Work to be completed: Could you restate the data word for word and drop the pictures?

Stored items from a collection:
☆ ☆ ☆ ☆
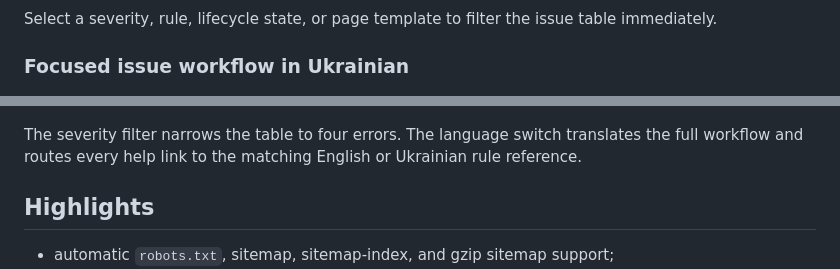
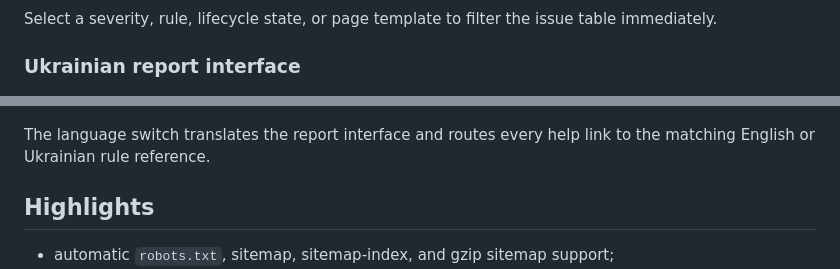
Before and after one commit to MelnixDev/seo-crawl-audit, a Markdown page: README.md, 2 parts joined by grey strips. Drawn GitHub-style.

Commit message:
docs: clarify Ukrainian screenshot caption

```diff
--- a/README.md
+++ b/README.md
@@ -30,13 +30,12 @@ one place.
 Select a severity, rule, lifecycle state, or page template to filter the issue
 table immediately.
 
-### Focused issue workflow in Ukrainian
+### Ukrainian report interface
 
 ![SEO Crawl Audit issue table in Ukrainian](docs/images/report-ukrainian.jpg)
 
-The severity filter narrows the table to four errors. The language switch
-translates the full workflow and routes every help link to the matching
-English or Ukrainian rule reference.
+The language switch translates the report interface and routes every help link
+to the matching English or Ukrainian rule reference.
 
 ## Highlights
 
```
Also changed, not shown: packages/cli/README.md (+3 -4 lines).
☆ ☆ ☆ ☆
Problem solution:
Before and after one commit to MelnixDev/seo-crawl-audit, a Markdown page: README.md, 2 parts joined by grey strips. Drawn GitHub-style.

Commit message:
docs: clarify Ukrainian screenshot caption

```diff
--- a/README.md
+++ b/README.md
@@ -30,13 +30,12 @@ one place.
 Select a severity, rule, lifecycle state, or page template to filter the issue
 table immediately.
 
-### Focused issue workflow in Ukrainian
+### Ukrainian report interface
 
 ![SEO Crawl Audit issue table in Ukrainian](docs/images/report-ukrainian.jpg)
 
-The severity filter narrows the table to four errors. The language switch
-translates the full workflow and routes every help link to the matching
-English or Ukrainian rule reference.
+The language switch translates the report interface and routes every help link
+to the matching English or Ukrainian rule reference.
 
 ## Highlights
 
```
Also changed, not shown: packages/cli/README.md (+3 -4 lines).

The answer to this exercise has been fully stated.